In any industry or field of business, there has always been the prevailing rule, and if there isn’t any law against it, then you are free to do it. For instance, if there are no rules for the protection of a resource, one is free to use it or take as much of it according to your own needs at your ends. Until no regulatory procedures are introduced, innovators and disruptors are free to regulate themselves. In the world of astronomy, the utmost resource of all is a dark and clear night sky- humanity’s window to the Cosmos. Usually, its foes have always been cloud cover, turbulent air, and artificial light pollution. However, very recently, a new kind of pollutant is introduced that is a threat to astronomy itself. This threat is mega-constellations of satellites. If Elon Musk’s who is the founder of American company SpaceX, Starlink project that has already begun continues, it will probably end ground-based astronomy in the way we know it.
Launching satellites into space is to offer services to those who are living on the ground, and it is an essential part of our modern-day living. Telecommunications satellites and GPS enable our cellular signals, and these satellites support our internet that we access on our cellphones today. A new upgrade in the field is 5G services. This new upgrade requires a set of new infrastructure, and that means an advanced set of satellites that are equipped enough to provide 5G service must be launched.

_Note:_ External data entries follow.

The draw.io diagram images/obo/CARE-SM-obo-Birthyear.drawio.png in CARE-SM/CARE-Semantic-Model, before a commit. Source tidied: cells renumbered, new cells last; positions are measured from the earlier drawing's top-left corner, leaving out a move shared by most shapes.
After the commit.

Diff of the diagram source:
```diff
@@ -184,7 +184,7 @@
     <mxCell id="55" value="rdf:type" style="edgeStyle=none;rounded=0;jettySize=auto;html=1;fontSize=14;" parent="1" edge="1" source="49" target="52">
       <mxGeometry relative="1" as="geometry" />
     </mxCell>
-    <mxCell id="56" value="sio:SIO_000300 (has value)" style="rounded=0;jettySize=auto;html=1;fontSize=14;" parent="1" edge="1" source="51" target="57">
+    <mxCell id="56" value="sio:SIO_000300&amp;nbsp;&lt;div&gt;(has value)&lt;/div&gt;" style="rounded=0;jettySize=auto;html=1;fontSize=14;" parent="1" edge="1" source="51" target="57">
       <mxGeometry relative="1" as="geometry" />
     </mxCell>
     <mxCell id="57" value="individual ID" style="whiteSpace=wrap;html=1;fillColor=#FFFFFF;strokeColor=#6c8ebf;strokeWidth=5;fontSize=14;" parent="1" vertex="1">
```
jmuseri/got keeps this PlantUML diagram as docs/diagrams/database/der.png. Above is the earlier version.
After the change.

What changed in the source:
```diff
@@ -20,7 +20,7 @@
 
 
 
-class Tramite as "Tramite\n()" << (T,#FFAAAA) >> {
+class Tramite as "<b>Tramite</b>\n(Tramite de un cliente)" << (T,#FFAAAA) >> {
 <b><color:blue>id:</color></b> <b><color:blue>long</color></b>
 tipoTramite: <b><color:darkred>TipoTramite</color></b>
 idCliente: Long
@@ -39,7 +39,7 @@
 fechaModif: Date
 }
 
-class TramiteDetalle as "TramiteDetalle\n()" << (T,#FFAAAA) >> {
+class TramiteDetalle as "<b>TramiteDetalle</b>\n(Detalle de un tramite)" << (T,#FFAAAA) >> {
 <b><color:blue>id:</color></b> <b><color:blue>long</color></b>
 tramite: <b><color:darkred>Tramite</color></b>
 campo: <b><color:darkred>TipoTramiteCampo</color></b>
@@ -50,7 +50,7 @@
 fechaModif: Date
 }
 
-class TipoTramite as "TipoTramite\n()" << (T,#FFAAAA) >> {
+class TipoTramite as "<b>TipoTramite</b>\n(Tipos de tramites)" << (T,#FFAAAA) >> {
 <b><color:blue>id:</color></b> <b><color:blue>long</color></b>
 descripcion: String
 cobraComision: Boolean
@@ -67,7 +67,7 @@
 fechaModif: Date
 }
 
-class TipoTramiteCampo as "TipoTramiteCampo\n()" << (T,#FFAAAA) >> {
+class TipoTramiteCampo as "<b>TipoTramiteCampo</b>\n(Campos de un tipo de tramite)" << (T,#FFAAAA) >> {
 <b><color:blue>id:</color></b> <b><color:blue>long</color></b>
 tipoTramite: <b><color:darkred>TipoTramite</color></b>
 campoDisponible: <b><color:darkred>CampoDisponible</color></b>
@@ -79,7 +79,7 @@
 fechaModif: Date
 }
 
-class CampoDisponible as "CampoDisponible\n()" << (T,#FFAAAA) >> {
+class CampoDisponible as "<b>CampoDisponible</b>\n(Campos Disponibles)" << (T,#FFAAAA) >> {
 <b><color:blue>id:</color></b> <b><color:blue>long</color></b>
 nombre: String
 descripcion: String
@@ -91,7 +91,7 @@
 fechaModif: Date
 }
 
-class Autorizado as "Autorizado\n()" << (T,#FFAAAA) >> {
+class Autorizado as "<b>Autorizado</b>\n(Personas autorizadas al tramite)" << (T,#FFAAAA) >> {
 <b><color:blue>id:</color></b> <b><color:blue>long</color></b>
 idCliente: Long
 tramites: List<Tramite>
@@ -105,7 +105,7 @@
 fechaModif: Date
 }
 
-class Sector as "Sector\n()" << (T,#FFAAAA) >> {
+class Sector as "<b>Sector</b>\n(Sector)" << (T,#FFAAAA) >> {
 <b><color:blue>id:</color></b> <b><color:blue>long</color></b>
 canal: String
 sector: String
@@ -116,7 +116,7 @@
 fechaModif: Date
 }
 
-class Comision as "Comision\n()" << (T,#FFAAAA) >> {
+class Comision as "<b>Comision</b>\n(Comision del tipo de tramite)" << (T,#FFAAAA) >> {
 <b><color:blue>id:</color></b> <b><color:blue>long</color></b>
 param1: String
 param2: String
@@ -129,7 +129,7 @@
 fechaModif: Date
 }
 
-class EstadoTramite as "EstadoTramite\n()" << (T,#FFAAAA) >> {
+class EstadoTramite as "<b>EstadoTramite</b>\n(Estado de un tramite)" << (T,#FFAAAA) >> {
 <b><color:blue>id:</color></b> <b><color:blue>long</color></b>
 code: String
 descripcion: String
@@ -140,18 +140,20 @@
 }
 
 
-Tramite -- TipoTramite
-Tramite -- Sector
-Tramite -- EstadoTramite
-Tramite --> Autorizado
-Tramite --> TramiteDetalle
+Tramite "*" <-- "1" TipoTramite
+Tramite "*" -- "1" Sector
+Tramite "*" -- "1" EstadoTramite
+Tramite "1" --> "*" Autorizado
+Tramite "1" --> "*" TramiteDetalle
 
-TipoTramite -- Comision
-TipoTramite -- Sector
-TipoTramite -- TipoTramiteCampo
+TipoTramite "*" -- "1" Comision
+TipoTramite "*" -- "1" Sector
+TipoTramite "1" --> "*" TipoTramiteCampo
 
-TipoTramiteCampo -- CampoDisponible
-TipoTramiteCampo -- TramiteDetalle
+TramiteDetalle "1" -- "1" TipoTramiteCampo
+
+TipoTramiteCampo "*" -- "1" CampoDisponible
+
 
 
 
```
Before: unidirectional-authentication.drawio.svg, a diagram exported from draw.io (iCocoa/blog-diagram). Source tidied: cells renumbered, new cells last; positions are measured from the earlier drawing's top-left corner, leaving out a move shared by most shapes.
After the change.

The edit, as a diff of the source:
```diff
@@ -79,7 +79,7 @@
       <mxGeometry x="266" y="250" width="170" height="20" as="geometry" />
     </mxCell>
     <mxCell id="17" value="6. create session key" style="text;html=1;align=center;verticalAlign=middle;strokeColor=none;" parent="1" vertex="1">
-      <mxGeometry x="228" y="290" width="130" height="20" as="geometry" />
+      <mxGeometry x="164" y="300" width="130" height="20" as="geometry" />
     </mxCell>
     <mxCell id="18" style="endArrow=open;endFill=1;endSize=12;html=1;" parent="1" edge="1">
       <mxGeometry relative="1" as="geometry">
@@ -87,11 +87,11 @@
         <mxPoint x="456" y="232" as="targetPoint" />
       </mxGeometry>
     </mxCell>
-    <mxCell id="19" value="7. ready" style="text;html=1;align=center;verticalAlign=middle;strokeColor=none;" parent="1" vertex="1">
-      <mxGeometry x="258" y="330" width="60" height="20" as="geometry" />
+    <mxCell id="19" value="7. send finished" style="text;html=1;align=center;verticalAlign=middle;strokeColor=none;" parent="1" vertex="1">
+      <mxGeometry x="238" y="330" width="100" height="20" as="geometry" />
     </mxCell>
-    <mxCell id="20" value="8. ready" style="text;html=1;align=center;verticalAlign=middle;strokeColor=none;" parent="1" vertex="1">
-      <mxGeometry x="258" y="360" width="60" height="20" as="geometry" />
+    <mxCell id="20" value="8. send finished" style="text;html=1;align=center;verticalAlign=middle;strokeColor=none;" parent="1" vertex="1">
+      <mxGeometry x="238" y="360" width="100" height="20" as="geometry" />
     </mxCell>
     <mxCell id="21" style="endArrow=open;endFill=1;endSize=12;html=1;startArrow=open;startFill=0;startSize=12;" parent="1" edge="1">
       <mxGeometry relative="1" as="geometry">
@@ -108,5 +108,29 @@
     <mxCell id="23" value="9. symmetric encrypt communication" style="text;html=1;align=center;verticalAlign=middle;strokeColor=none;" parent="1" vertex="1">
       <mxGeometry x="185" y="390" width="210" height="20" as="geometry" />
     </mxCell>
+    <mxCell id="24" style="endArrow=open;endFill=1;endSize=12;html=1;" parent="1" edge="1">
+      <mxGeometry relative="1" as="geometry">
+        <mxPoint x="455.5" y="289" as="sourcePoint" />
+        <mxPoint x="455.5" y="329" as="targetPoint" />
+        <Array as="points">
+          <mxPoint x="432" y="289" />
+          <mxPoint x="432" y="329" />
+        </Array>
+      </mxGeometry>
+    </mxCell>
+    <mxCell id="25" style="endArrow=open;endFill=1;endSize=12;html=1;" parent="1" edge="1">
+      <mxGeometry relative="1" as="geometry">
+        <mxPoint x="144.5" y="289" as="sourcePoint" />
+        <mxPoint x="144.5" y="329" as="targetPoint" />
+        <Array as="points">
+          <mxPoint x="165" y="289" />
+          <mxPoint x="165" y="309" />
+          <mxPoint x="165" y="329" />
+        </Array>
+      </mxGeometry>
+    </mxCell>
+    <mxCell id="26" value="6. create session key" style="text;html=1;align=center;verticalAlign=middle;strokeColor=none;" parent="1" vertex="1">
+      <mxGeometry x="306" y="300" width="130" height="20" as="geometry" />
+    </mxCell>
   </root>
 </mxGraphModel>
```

The first company to attempt the launch of a satellite to serve 5G services is SpaceX. The company under the leadership of Elon Musk plans to firstly install around 12,000 satellites in Starlink that is a mega-constellation. Eventually, the constellation anticipates extending to a total of 42,000 satellites. Only 122 of these satellites have been positioned, on November 20, 2019. These satellites already had a damaging impact on astronomy that too on a global level.